Repeat every line of the data exactly; the pictures stay out.
[Material provided Boundary: Start]
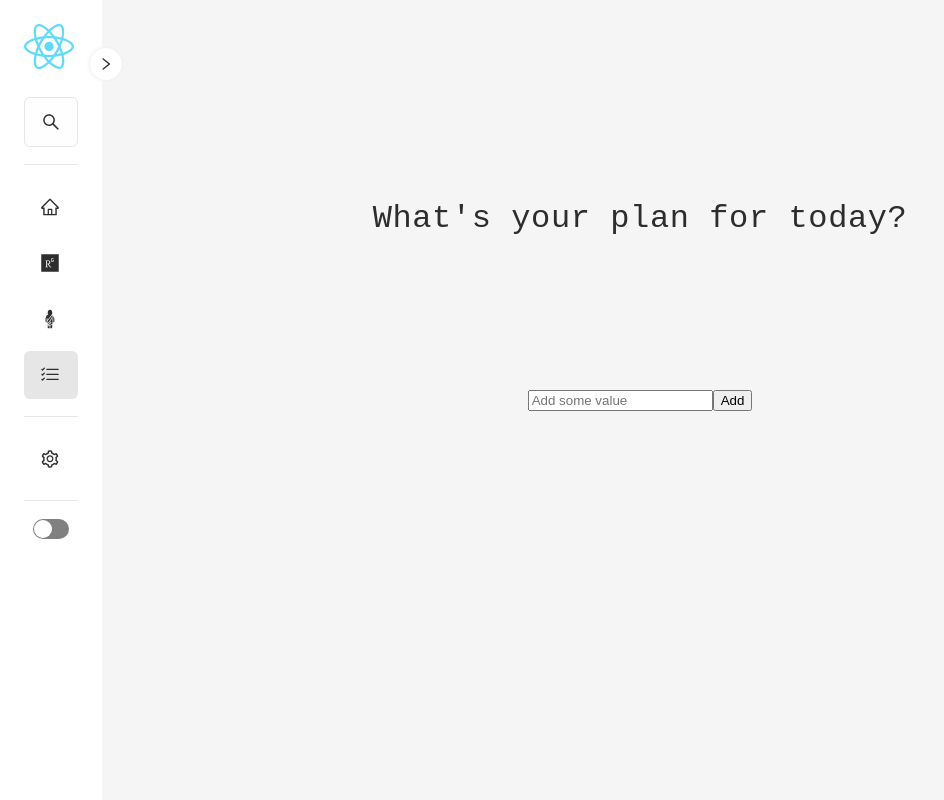
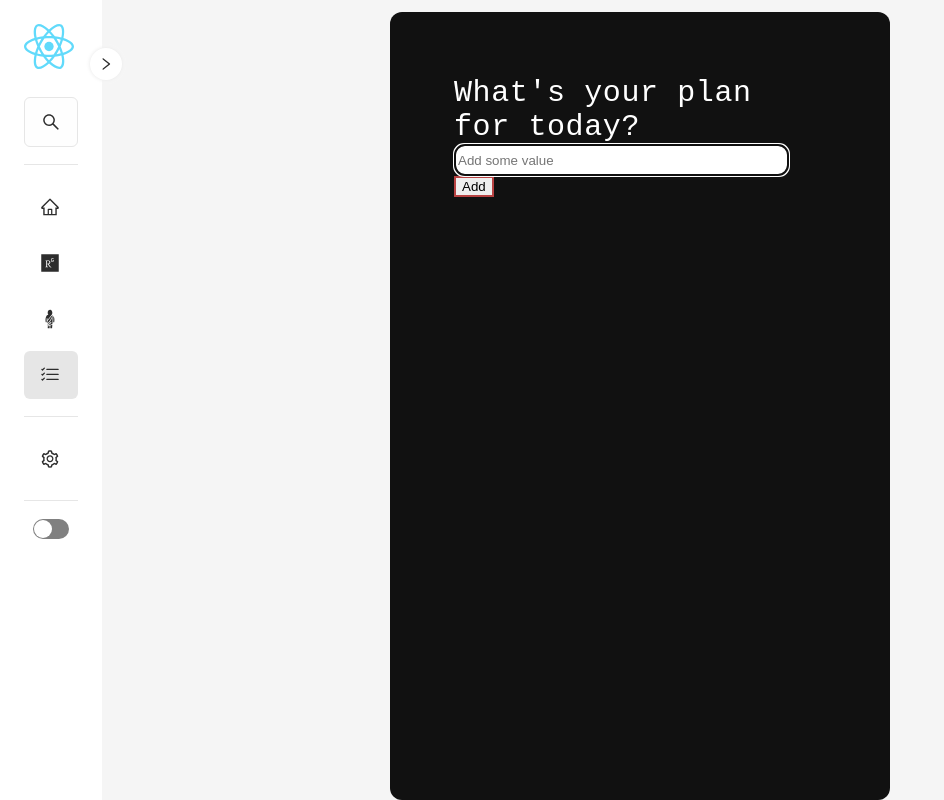
Before and after one commit to DamperDoor56/React-project-Mini-projects, a React (Create React App) app: page /ToDoList in a window 1280 px wide. Shown: the whole page, without its empty margins (0-944 px from the left). Built offline with nearby package versions, Linux system fonts and the light colour scheme.

Commit message:
fixed-update-button

```diff
--- a/src/components/pages/Components/TodoForm.js
+++ b/src/components/pages/Components/TodoForm.js
@@ -1,7 +1,12 @@
-import React, { useState } from 'react'
+import React, { useEffect, useRef, useState } from 'react'
 
 function TodoForm(props) {
-    const [input, setInput] = useState('');
+    const [input, setInput] = useState(props.edit ? props.edit.value : '');
+    const inpuRef = useRef(null);
+
+    useEffect(() =>{
+        inpuRef.current.focus()
+    })
 
     const handleChange = e =>{
         setInput(e.target.value);
@@ -19,17 +24,34 @@ function TodoForm(props) {
   return (
     <div>
         <form className='todo-form' onSubmit={handleSubmit}>
-            <input
+            {props.edit ? (
+              <> <input
+            type='text'
+            placeholder='Update your item'
+            value={input}
+            name="text"
+            className='todo-input'
+            onChange={handleChange}
+            ref={inpuRef}
+            />
+            <button className='todo-button edit'>
+            Update
+            </button></>)
+
+             : ( <><input
             type='text'
             placeholder='Add some value'
             value={input}
             name="text"
             className='todo-input'
             onChange={handleChange}
+            ref={inpuRef}
             />
             <button className='todo-button'>
                 Add
             </button>
+            </>)}
+
         </form>
     </div>
   )
--- a/src/components/pages/ToDoList.js
+++ b/src/components/pages/ToDoList.js
@@ -1,7 +1,7 @@
 import React, { useState } from 'react';
 import Todo from './Components/Todo.js';
 import TodoForm from './Components/TodoForm.js';
-import { HomeToDo, Title} from './styles/ToDo';
+import './styles/Todo.css'
 
 function ToDoList(){
   const [todos, setTodos] = useState([]);
@@ -40,15 +40,17 @@ function ToDoList(){
     setTodos(updatedTodos);
   }
   return(
-    <HomeToDo>
-      <Title> What's your plan for today?</Title>
-      <TodoForm onSubmit={addTodo}/>
+    <div className='Home'>
+
+      <div className='former-app'>
+      <div className='title'> What's your plan for today?</div>
+      <TodoForm className='form' onSubmit={addTodo}/>
       <Todo
       completeTodo={completeTodo}
       todos={todos} removeTodo={removeTodo} updatedTodos={updatedTodos}
      />
-    </HomeToDo>
-
+     </div>
+    </div>
   );
 };
 
--- a/src/components/pages/styles/ToDo.js
+++ /dev/null
@@ -1,18 +0,0 @@
-import styled from 'styled-components';
-
-export const HomeToDo = styled.div`
-    width: 100vw;
-    height: 100vh;
-    display: flex;
-    background-size:cover;
-    flex-wrap:wrap;
-    justify-content: center;
-    text-align: center;
-    align-items: center;
-`
-export const Title = styled.text`
-    font-size: 2rem;
-    position: absolute;
-    top: 200px;
-    font-family: monospace;
-`
--- /dev/null
+++ b/src/components/pages/styles/Todo.css
@@ -0,0 +1,30 @@
+.Home{
+    width: 100vw;
+    height: 100vh;
+    display: flex;
+    flex-wrap: wrap;
+    justify-content: center;
+    justify-items: center;
+}
+.title{
+    color: white;
+    font-size: 30px;
+    font-family: monospace;
+}
+button{
+    border: 2px solid rgb(184, 67, 67);
+}
+input{
+    display: block;
+    border-radius: 10px;
+    height: 2rem;
+    width: 90%;
+}
+.former-app{
+    margin-top: 12px;
+    background-color: #111;
+    border-radius: 12px;
+    min-height: 600px;
+    padding: 4rem;
+    width: 500px;
+}
```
[Material provided Boundary: End]
| Task answer |
Before and after one commit to DamperDoor56/React-project-Mini-projects, a React (Create React App) app: page /ToDoList in a window 1280 px wide. Shown: the whole page, without its empty margins (0-944 px from the left). Built offline with nearby package versions, Linux system fonts and the light colour scheme.

Commit message:
fixed-update-button

```diff
--- a/src/components/pages/Components/TodoForm.js
+++ b/src/components/pages/Components/TodoForm.js
@@ -1,7 +1,12 @@
-import React, { useState } from 'react'
+import React, { useEffect, useRef, useState } from 'react'
 
 function TodoForm(props) {
-    const [input, setInput] = useState('');
+    const [input, setInput] = useState(props.edit ? props.edit.value : '');
+    const inpuRef = useRef(null);
+
+    useEffect(() =>{
+        inpuRef.current.focus()
+    })
 
     const handleChange = e =>{
         setInput(e.target.value);
@@ -19,17 +24,34 @@ function TodoForm(props) {
   return (
     <div>
         <form className='todo-form' onSubmit={handleSubmit}>
-            <input
+            {props.edit ? (
+              <> <input
+            type='text'
+            placeholder='Update your item'
+            value={input}
+            name="text"
+            className='todo-input'
+            onChange={handleChange}
+            ref={inpuRef}
+            />
+            <button className='todo-button edit'>
+            Update
+            </button></>)
+
+             : ( <><input
             type='text'
             placeholder='Add some value'
             value={input}
             name="text"
             className='todo-input'
             onChange={handleChange}
+            ref={inpuRef}
             />
             <button className='todo-button'>
                 Add
             </button>
+            </>)}
+
         </form>
     </div>
   )
--- a/src/components/pages/ToDoList.js
+++ b/src/components/pages/ToDoList.js
@@ -1,7 +1,7 @@
 import React, { useState } from 'react';
 import Todo from './Components/Todo.js';
 import TodoForm from './Components/TodoForm.js';
-import { HomeToDo, Title} from './styles/ToDo';
+import './styles/Todo.css'
 
 function ToDoList(){
   const [todos, setTodos] = useState([]);
@@ -40,15 +40,17 @@ function ToDoList(){
     setTodos(updatedTodos);
   }
   return(
-    <HomeToDo>
-      <Title> What's your plan for today?</Title>
-      <TodoForm onSubmit={addTodo}/>
+    <div className='Home'>
+
+      <div className='former-app'>
+      <div className='title'> What's your plan for today?</div>
+      <TodoForm className='form' onSubmit={addTodo}/>
       <Todo
       completeTodo={completeTodo}
       todos={todos} removeTodo={removeTodo} updatedTodos={updatedTodos}
      />
-    </HomeToDo>
-
+     </div>
+    </div>
   );
 };
 
--- a/src/components/pages/styles/ToDo.js
+++ /dev/null
@@ -1,18 +0,0 @@
-import styled from 'styled-components';
-
-export const HomeToDo = styled.div`
-    width: 100vw;
-    height: 100vh;
-    display: flex;
-    background-size:cover;
-    flex-wrap:wrap;
-    justify-content: center;
-    text-align: center;
-    align-items: center;
-`
-export const Title = styled.text`
-    font-size: 2rem;
-    position: absolute;
-    top: 200px;
-    font-family: monospace;
-`
--- /dev/null
+++ b/src/components/pages/styles/Todo.css
@@ -0,0 +1,30 @@
+.Home{
+    width: 100vw;
+    height: 100vh;
+    display: flex;
+    flex-wrap: wrap;
+    justify-content: center;
+    justify-items: center;
+}
+.title{
+    color: white;
+    font-size: 30px;
+    font-family: monospace;
+}
+button{
+    border: 2px solid rgb(184, 67, 67);
+}
+input{
+    display: block;
+    border-radius: 10px;
+    height: 2rem;
+    width: 90%;
+}
+.former-app{
+    margin-top: 12px;
+    background-color: #111;
+    border-radius: 12px;
+    min-height: 600px;
+    padding: 4rem;
+    width: 500px;
+}
```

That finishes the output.